■ **DATA EXTRACT**:
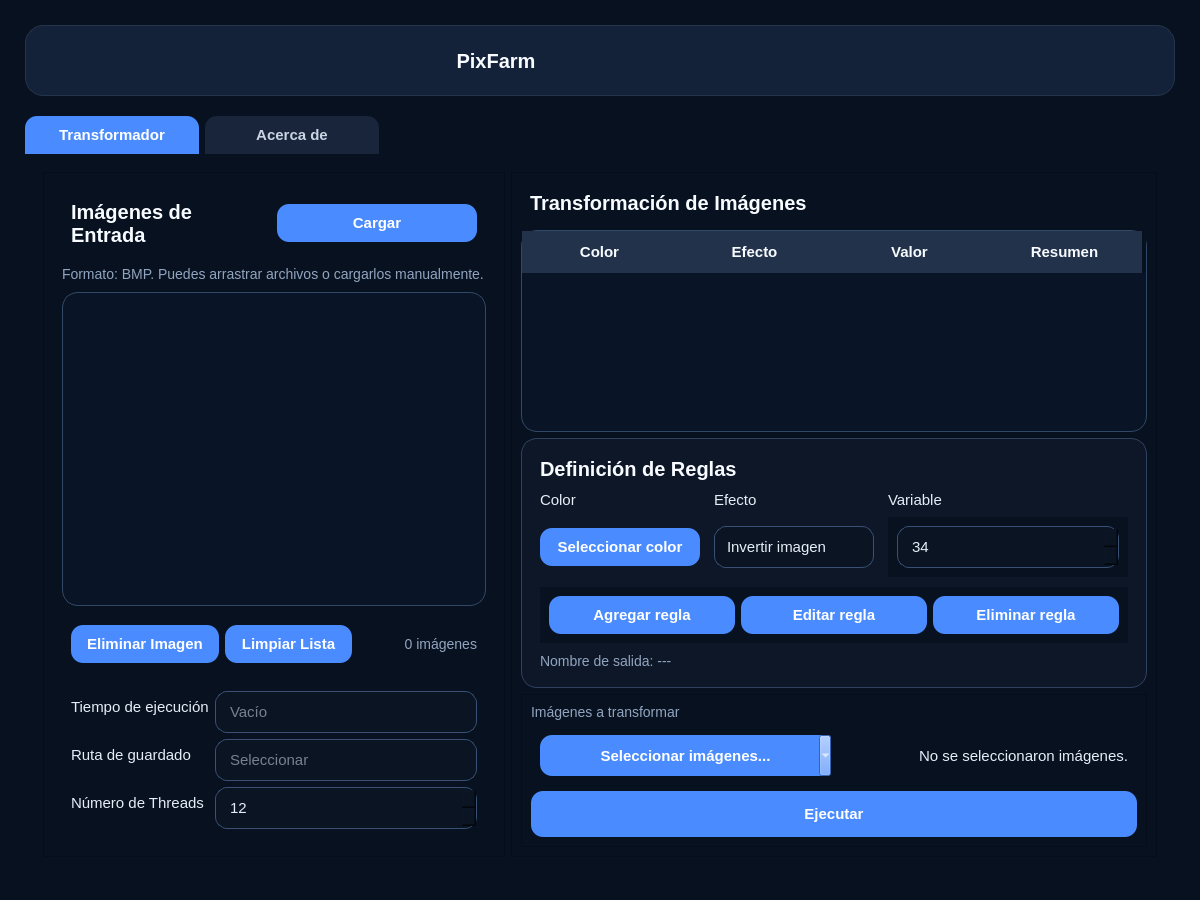
Qt form (RETO) BixFarm/editables/PixFarm.ui (iiRoy/Implementation-of-wide-area-networks-and-distributed-services) before a commit.
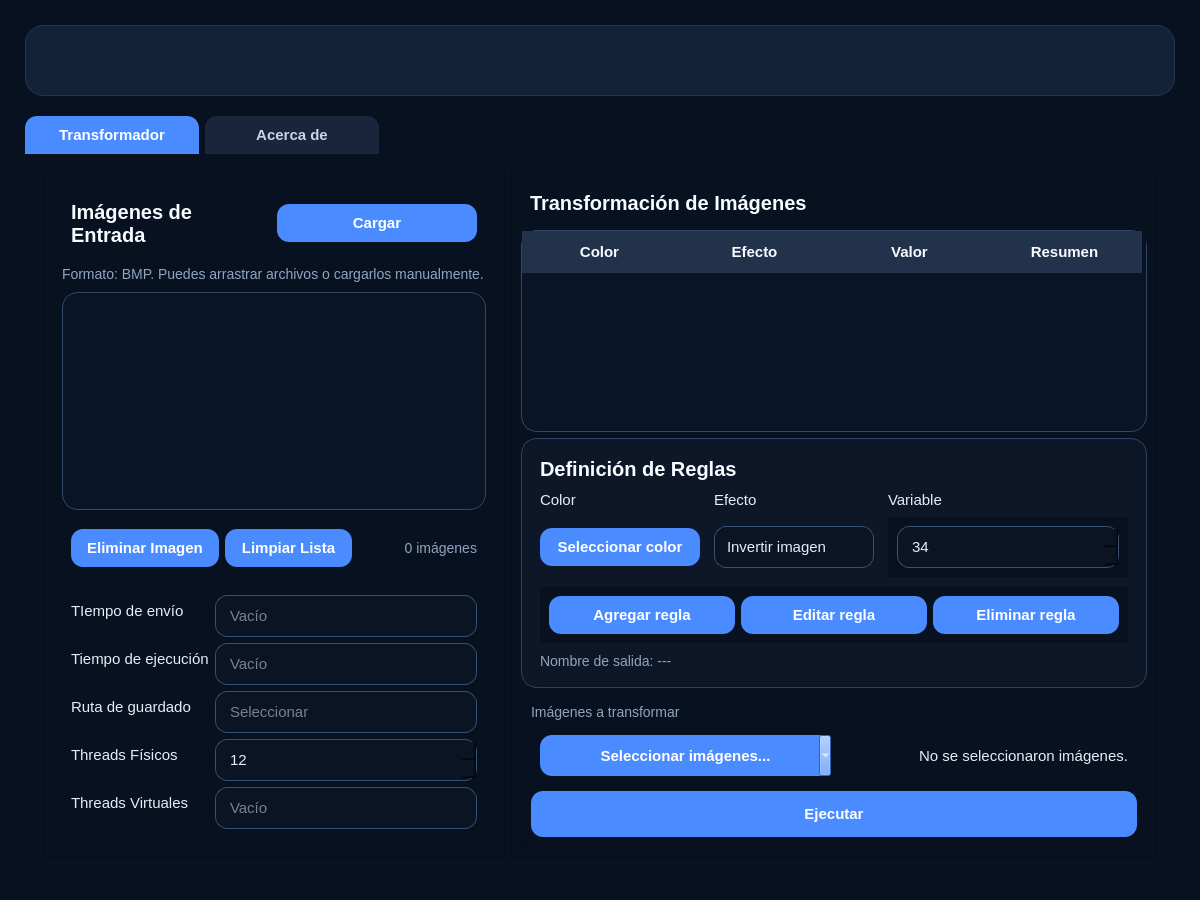
The same form after that commit. Icons and pictures are not drawn.

Commit message: feat(pixfarm): add logo assets and update interface

```diff
--- a/(RETO) BixFarm/editables/PixFarm.ui
+++ b/(RETO) BixFarm/editables/PixFarm.ui
@@ -348,7 +348,19 @@
           </property>
           <item>
            <widget class="QWidget" name="centerHeaderContainer" native="true">
-            <layout class="QVBoxLayout" name="verticalLayout_3">
+            <property name="maximumSize">
+             <size>
+              <width>16777215</width>
+              <height>16777215</height>
+             </size>
+            </property>
+            <layout class="QHBoxLayout" name="horizontalLayout_11">
+             <property name="topMargin">
+              <number>0</number>
+             </property>
+             <property name="bottomMargin">
+              <number>0</number>
+             </property>
              <item>
               <widget class="QLabel" name="lblLogoProyecto">
                <property name="sizePolicy">
@@ -363,6 +375,12 @@
                  <height>0</height>
                 </size>
                </property>
+               <property name="maximumSize">
+                <size>
+                 <width>170</width>
+                 <height>16777215</height>
+                </size>
+               </property>
                <property name="font">
                 <font>
                  <family>Segoe UI</family>
@@ -371,7 +389,10 @@
                 </font>
                </property>
                <property name="text">
-                <string>PixFarm</string>
+                <string/>
+               </property>
+               <property name="pixmap">
+                <pixmap>../assets/PixFarm White .png</pixmap>
                </property>
                <property name="scaledContents">
                 <bool>false</bool>
@@ -379,6 +400,9 @@
                <property name="alignment">
                 <set>Qt::AlignmentFlag::AlignCenter</set>
                </property>
+               <property name="wordWrap">
+                <bool>false</bool>
+               </property>
               </widget>
              </item>
             </layout>
@@ -589,33 +613,50 @@
                    </property>
                    <layout class="QFormLayout" name="formLayout">
                     <item row="0" column="0">
+                     <widget class="QLabel" name="lblTiempoEnvioTitulo">
+                      <property name="text">
+                       <string>TIempo de envío</string>
+                      </property>
+                     </widget>
+                    </item>
+                    <item row="0" column="1">
+                     <widget class="QLineEdit" name="txtTiempoEnvio">
+                      <property name="readOnly">
+                       <bool>true</bool>
+                      </property>
+                      <property name="placeholderText">
+                       <string>Vacío</string>
+                      </property>
+                     </widget>
+                    </item>
+                    <item row="1" column="0">
                      <widget class="QLabel" name="lblTiempoTitulo">
                       <property name="text">
                        <string>Tiempo de ejecución</string>
                       </property>
                      </widget>
                     </item>
-                    <item row="2" column="0">
+                    <item row="1" column="1">
+                     <widget class="QLineEdit" name="txtTiempoEjecucion">
+                      <property name="text">
+                       <string/>
+                      </property>
+                      <property name="readOnly">
+                       <bool>true</bool>
+                      </property>
+                      <property name="placeholderText">
+                       <string>Vacío</string>
+                      </property>
+                     </widget>
+                    </item>
+                    <item row="3" column="0">
                      <widget class="QLabel" name="lblRutaTitulo">
                       <property name="text">
                        <string>Ruta de guardado</string>
                       </property>
                      </widget>
                     </item>
-                    <item row="0" column="1">
-                     <widget class="QLineEdit" name="txtTiempoEjecucion">
-                      <property name="text">
-                       <string/>
-                      </property>
-                      <property name="readOnly">
-                       <bool>true</bool>
-                      </property>
-                      <property name="placeholderText">
-                       <string>Vacío</string>
-                      </property>
-                     </widget>
-                    </item>
-                    <item row="2" column="1">
+                    <item row="3" column="1">
                      <widget class="QLineEdit" name="txtRutaGuardado">
                       <property name="text">
                        <string/>
@@ -625,14 +666,14 @@
                       </property>
                      </widget>
                     </item>
-                    <item row="3" column="0">
+                    <item row="4" column="0">
                      <widget class="QLabel" name="lblNumberThreads">
                       <property name="text">
-                       <string>Número de Threads</string>
+                       <string>Threads Físicos</string>
                       </property>
                      </widget>
                     </item>
-                    <item row="3" column="1">
+                    <item row="4" column="1">
                      <widget class="QSpinBox" name="txtNumberThreads">
                       <property name="minimum">
                        <number>1</number>
@@ -645,6 +686,23 @@
                       </property>
                      </widget>
                     </item>
+                    <item row="5" column="1">
+                     <widget class="QLineEdit" name="txtNumberThreadsVirtuales">
+                      <property name="readOnly">
+                       <bool>true</bool>
+                      </property>
+                      <property name="placeholderText">
+                       <string>Vacío</string>
+                      </property>
+                     </widget>
+                    </item>
+                    <item row="5" column="0">
+                     <widget class="QLabel" name="lblNumberThreadsVirtuales">
+                      <property name="text">
+                       <string>Threads Virtuales</string>
+                      </property>
+                     </widget>
+                    </item>
                    </layout>
                   </widget>
                  </item>
```
Left out of the diff: 2 changed lines with no effect on the pictures. The commit also changes 3 other files.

■ **EXERCISE GOAL**:
Which lines of the data hold the string "pictures"? Return each of them.

■ **SOLUTION TO THIS TASK**:
The same form after that commit. Icons and pictures are not drawn.
Left out of the diff: 2 changed lines with no effect on the pictures. The commit also changes 3 other files.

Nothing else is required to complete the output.